OVPDLF reported that CO2 gas emission, deformation, and seismicity at Piton de la Fournaise began to slowly increase on 16 May, and then seismicity significantly increased at 1140 on 25 May. Tremor began at 0805 on 26 May, characteristic of an ongoing eruption, likely from a new fissure near Château Fort crater. Bad weather prevented visual observations of the area at first, though at 0900 ground observers confirmed a new eruption. Later that day scientists and reporters saw about six lava fountains (some were 40-50 m high) during brief aerial surveys and a cinder cone being built on a flat area at 1850 elevation about 1-1.5 km SE of Castle Crater. RSAM values significantly decreased at 1800, increased slightly, and then stabilized. On 27 May tremor levels significantly dropped at 0845 and then ceased at 1100. Signals indicative of degassing continued.
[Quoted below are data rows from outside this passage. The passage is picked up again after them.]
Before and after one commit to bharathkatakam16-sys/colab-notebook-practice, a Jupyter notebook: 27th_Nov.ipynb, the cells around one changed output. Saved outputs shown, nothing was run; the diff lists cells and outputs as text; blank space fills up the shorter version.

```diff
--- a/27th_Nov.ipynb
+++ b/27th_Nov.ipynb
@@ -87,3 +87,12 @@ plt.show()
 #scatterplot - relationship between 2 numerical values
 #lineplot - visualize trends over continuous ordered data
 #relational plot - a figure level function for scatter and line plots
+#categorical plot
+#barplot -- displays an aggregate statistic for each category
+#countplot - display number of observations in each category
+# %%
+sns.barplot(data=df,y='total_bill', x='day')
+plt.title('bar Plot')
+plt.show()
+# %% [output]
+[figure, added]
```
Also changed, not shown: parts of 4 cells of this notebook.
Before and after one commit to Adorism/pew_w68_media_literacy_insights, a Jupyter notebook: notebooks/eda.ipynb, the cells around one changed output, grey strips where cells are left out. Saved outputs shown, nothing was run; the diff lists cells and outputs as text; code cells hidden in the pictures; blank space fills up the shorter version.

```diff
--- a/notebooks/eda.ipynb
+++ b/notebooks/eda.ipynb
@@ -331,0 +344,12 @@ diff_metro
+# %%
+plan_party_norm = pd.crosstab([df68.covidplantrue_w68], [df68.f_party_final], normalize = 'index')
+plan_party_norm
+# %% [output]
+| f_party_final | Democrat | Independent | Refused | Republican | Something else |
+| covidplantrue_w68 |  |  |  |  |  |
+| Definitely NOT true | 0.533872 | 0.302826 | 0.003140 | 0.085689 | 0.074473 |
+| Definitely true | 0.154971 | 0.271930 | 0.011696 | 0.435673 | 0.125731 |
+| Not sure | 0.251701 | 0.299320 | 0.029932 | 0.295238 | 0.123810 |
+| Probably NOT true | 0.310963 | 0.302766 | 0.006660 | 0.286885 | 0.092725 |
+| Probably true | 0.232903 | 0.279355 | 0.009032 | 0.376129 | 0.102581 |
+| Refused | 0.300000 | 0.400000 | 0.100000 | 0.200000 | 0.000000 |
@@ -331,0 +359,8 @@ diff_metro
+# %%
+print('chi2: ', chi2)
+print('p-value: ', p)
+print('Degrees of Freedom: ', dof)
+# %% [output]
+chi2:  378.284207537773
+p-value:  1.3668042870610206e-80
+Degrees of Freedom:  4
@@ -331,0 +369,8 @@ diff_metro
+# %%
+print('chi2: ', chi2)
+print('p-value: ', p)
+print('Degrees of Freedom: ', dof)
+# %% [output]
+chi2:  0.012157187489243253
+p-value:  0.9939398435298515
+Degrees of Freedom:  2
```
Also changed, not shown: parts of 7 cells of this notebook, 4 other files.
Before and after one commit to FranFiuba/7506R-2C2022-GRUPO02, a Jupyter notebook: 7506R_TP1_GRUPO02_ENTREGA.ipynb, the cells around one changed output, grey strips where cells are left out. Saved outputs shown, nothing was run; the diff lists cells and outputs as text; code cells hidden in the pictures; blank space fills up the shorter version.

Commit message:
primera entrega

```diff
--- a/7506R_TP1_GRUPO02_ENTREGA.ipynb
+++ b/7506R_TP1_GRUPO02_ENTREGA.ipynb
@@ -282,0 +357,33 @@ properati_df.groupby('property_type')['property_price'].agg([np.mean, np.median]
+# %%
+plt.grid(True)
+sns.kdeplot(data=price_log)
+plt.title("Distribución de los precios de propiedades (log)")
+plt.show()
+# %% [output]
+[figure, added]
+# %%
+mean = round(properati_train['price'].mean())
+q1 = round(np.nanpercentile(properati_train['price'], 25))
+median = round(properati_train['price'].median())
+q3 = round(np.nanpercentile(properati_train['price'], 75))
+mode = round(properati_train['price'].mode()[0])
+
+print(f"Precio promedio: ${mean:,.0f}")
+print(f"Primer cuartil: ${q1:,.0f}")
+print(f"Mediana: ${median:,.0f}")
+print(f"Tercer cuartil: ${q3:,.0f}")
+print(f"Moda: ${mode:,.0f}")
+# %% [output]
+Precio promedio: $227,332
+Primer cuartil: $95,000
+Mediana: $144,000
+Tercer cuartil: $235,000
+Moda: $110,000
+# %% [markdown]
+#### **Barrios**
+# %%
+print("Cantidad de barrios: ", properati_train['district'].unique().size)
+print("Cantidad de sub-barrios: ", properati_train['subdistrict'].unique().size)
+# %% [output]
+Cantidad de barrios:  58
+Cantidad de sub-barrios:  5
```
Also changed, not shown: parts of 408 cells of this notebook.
Geological Summary. Piton de la Fournaise is a massive basaltic shield volcano on the French island of Réunion in the western Indian Ocean. Much of its more than 530,000-year history overlapped with eruptions of the deeply dissected Piton des Neiges shield volcano to the NW. Three scarps formed at about 250,000, 65,000, and less than 5,000 years ago by progressive eastward slumping, leaving caldera-sized embayments open to the E and SE. Numerous pyroclastic cones are present on the floor of the scarps and their outer flanks. Most recorded eruptions have originated from the summit and flanks of Dolomieu, a 400-m-high lava shield that has grown within the youngest scarp, which is about 9 km wide and about 13 km from the western wall to the ocean on the E side. More than 150 eruptions, most of which have produced fluid basaltic lava flows, have occurred since the 17th century. Only six eruptions, in 1708, 1774, 1776, 1800, 1977, and 1986, have originated from fissures outside the scarps.